I wish I could say that I recommended The City of God, but honestly, it was kind of a mixed bag. I am glad to have read it, and I’m also glad that I have a rough map of it, so that when I read it again I will only have to read the relevant portions. If you only read one tiny section of the City of God, read the last book, (book XXII), chapters 29 to the end. There is some gorgeous language in that passage, and when I first read it on Holy Saturday of this year, I found myself weeping in the middle of Lemonjello’s on a Saturday morning. It is stunning.
Augustine is still my favorite theologian. Even when I disagree with him, I still love him.
Next up in the major theological works category: The Institutes! (dun dun dun)
The quotidian cannot avoid being taken up into the sacramental. Here, Augustine interprets Ecclesiastes:
‘For when he says in another book, which is called Ecclesiastes, “There is no good for a man, except that he should eat and drink,” what can he be more credibly understood to say, than what belongs to the participation of this table which the Mediator of the New Testament Himself, the Priest after the order of Melchizedek, furnishes with His own body and blood?’ (civ. XVII.20)
The way Augustine reads Koheleth (the writer of Ecclesiastes), the Preacher’s original intent is effaced to reveal a deeper spiritual meaning. Koheleth probably really just meant eating and drinking, but Augustine sees the bread and wine of the Eucharist in this verse.
I have been wrestling with a different “figural reading” of the relationship between the quotidian and the sacramental as I finished reading Ron Hansen’s novel Mariette in Ecstasy.
A thorough synopsis of the plot of Mariette in Ecstasy could probably be written in less than ten sentences. It’s about a young woman who may or may not be experiencing religious ecstasy in a convent in 1906 rural New York. But while the plot only contains a handful of major events, the rest of the novel floods the reader with an overwhelming number of lush descriptions of mundane objects. The characters of the novel are almost crowded out by all of the descriptions of birds, livestock, furniture, frost, dust motes, cleaning supplies, the weather, the sky, the landscape.

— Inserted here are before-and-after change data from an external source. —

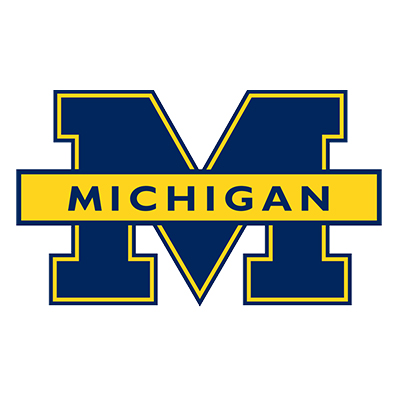
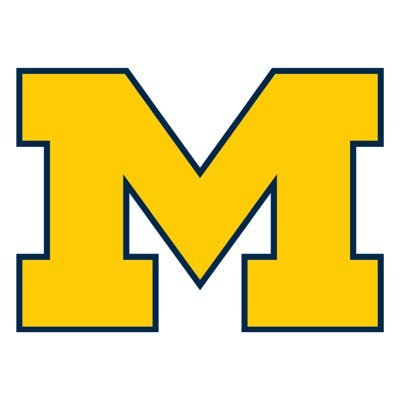
Add new photos. Tried to change to Images folder
Updated images for a few schools, tried to organize all of my code
better.

diff --git a/src/reducers/reducer_blog.js b/src/reducers/reducer_blog.js
@@ -4,19 +4,19 @@ export default function() {
       title: "Michigan",
       description: "University of Michigan has a unique history",
       content: "This is the paragraph about my story and the article ad",
-      image: "./Michigan.jpg"
+      image: "./michigan.jpg"
     },
     {
       title: "Ohio State",
       description: "Shit State",
       content: "Easily the worst school in the Big 10. Universally disliked.",
-      image: "./osu-logo.png"
+      image: "./ohiostate.jpg"
     },
     {
       title: "Michigan State",
       description: "Michigan State is bad",
       content: "Grand River sucks",
-      image: "./michigan-state.png"
+      image: "./michiganstate.gif"
     },
     {
       title: "Northwestern",
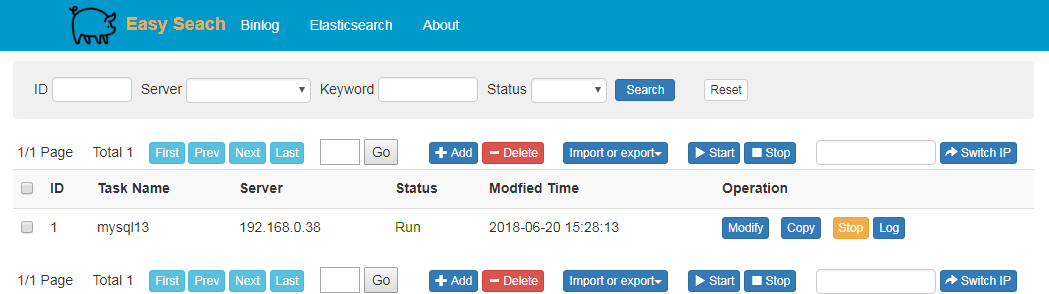
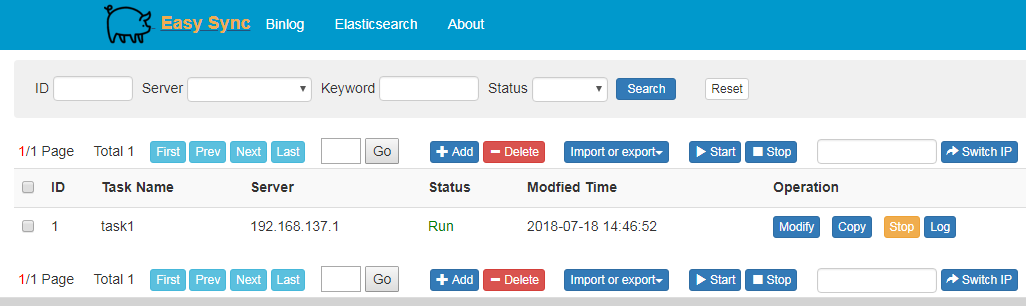
add manual

diff --git a/README.md b/README.md
@@ -1,1 +1,135 @@
-# easy-sync-parent
+# easy-sync
+
+Sync mysql to elasticsearch in real-time via binlog and kafka. 
+- Easy to use.
+- Support multi sync tasks without restart.
+- Change index structure smoothly without affecting online business.
+
+![demoͼ](docs/images/main.png)
+
+# How does it work?
+Binlog Task: Read binlog and send different tables' data to different kafka topics.  
+Elasticsearch Task: Each task read own kafka topic and write data to elasticsearch. 
+
+![system](docs/images/system.png)
+
+# Why use kafka?
+mysql binlog records all tables changes one by one. When you sync two tables to es, 
+one does not work will block another one. So we send two tables' data to kafka with different topics, 
+two tables will work independently.
+# Quick start
+- Install jdk(>=1.8),  install kafka(>=0.9.0.1)
+- jar -jar easy-sync.jar
+- Visit http://localhost:8080
+- Add and start binlog task, add then add and start elasticsearch task
+
+# Add binlog task
+- Mysql binlog enable config  
+1. enable binlog
+
+```
+[mysqld]
+log-bin=mysql-bin
+binlog-format=ROW
+server_id=1
+```
+
+2. create mysql user and grant REPLICATION privilege.
+
+```
+CREATE USER sync IDENTIFIED BY 'sync';  
+GRANT SELECT, REPLICATION SLAVE, REPLICATION CLIENT ON *.* TO 'sync'@'%';
+-- GRANT ALL PRIVILEGES ON *.* TO 'sync'@'%' ;
+FLUSH PRIVILEGES;
+```
+
+- At home page, click "Add" button to open a dialog. Finish fields "Task Name, mysql url/user/password,
+ kafka servers", click "Save" and "Close".  
+ "Server"(which machine task runs on) field needn't edit, default value is your local ip such as
+ "192.168.137.1"
+ 
+![add](docs/images/binlog-add.png)
+
+
+- A binlog task is in list, click "Start". 
+
+![start](docs/images/binlog-start.png)
+
+- Wait a few seconds, click "Log" button, a new window is opened and you can see some logs.
+  But you have not added any elasticsearch tasks, binlog task will not send any data to kafka.
+  You must continue to add elasticsearch task.
+  
+![log](docs/images/binlog-log.png)
+
+# Add elasticsearch task
+- Click top menu "Elasticsearch" , click "Add" button to open a new window, configure "Base Info" and "Datasource Config".
+  Task.  
+  Select mysql instance: select the binlog task "task1" you have just configured.
+  Database Names: existing databases such as "ershouji".
+  Table Names: an existing table such as "equipment". If you have more than on tables such as 
+  equipment_1,equipment_2 with the same structure, then use "equipment_%" or "equipment_1,equipment_2".
+  Primary key: currently only support increase, number type (for full sync).
+  
+![Datasource Config](docs/images/es-edit1.png)
+
+- Elasticsearch Config  
+  Be careful to select elasticsearch version.
+  
+![Elasticsearch Config](docs/images/es-edit2.png)
+
+- Field Mapping. Mapping for mysql and elasticsearch fields. Just click "Auto Mapping" button, all fields
+will be listed. Then you can delete or modify some fields.
+
+![Auto Mapping](docs/images/es-edit3.png)
+
+- Click "Save Config"
+- Click "Rebuild Index". This action will create new elasticsearch index and wait for task to start.
+- Switch to home page, refresh the page. You can see the task created, click "Start" button.
+- Wait a few seconds, click "Log" to see logs.
+
+![es log](docs/images/es-log.png)
+
+
+# FAQ
+- mysql versions  
+  binlog tools use https://github.com/shyiko/mysql-binlog-connector-java, so mysql 5.x or 8.x is supported.
+- kafka versions  
+  kafka client can use 0.9.0.1,0.10.1.0,0.11.0.1 three versions. Hight version kafka servers normally 
+  support low version clients. So you kafka server must >= 0.9.0.1
+- where does config store in?  
+  By default, config info stores in H2 database in user home such as C:\Users\xxx\easy_sync.  
+  You can create application.properties at the same directory as easy-sync.jar to change it.
+  Mysql or h2 database is supported.
+   ```
+  task.datasource.driverClassName=org.h2.Driver
+  task.datasource.url=jdbc:h2:tcp://localhost:9092/~/easy_sync;MODE=MYSQL
+  task.datasource.username=sa
+  task.datasource.password=
+  ```  
+- easy-sync cluster supports.  
+  You must have more than one computer nodes such as 192.168.0.10 and 192.168.0.11.
+  1.  At each node, create application.properties at the same directory as easy-sync.jar ,
+  add "cluster name" and "config storage datasource" to file.
+  ```
+  #cluster name , also is config table_name, default is easy_sync
+  task.factory.name=easy_sync
+  
+  #config storage datasource, support mysql or h2 database
+  task.datasource.driverClassName=com.mysql.jdbc.Driver
+  task.datasource.url=jdbc:mysql://192.168.0.13:3306/sync?useUnicode=true&characterEncoding=utf8&allowMultiQueries=true
+  task.datasource.username=xxxx
+  task.datasource.password=xxxx
+  ```
+  2. start easy_sync at each node.
+  3. configure you tasks. You can select which ip task runs on(set "server" to 192.168.0.10 
+  or 192.168.0.11 )
+  4. Once one node is down, it will auto switch to another node after a while ( You can see 
+  server ip changing from 192.168.0.10 to 192.168.0.11, but after the node is up again, the ip will
+  switch back)
+  
+-  Languages  
+  English and chinese is supported. Default is english, 
+  Add "language=cn" to application.properties to enable chinese.
+  
+
+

It is almost as if people, animals, and objects are all leveled to same starting and ending point — a quotidian existence equally distant from God, who is in fact closer to us than we are to ourselves. From the perspective of the more skeptical characters in the novel, Mariette’s experience of God is surely spurious. The reader, however, is confronted with so many descriptions of created reality nearly crackling with energy that the world seems the most obvious of receptacles for divine presence. Mariette’s religious experience is not an aberration to the natural order but the most consonant expression of a doxological harmony between God and creation that Hanson has been describing for the entire novel.
For Augustine, when Koheleth is talking about eating and drinking, he is only talking about the Eucharist. For Ron Hansen, all eating, all drinking, all of the quotidian has the potential to be taken up by the Spirit and made more than it is. To be fair, Augustine elsewhere broadens his definition of “sacramentalish” things (my word). But for me, Hansen has joined the ranks of those other Christians (Occam, Hopkins, von Balthasar) who are looking for a way to reconcile the this-ness of things with the revelation of God.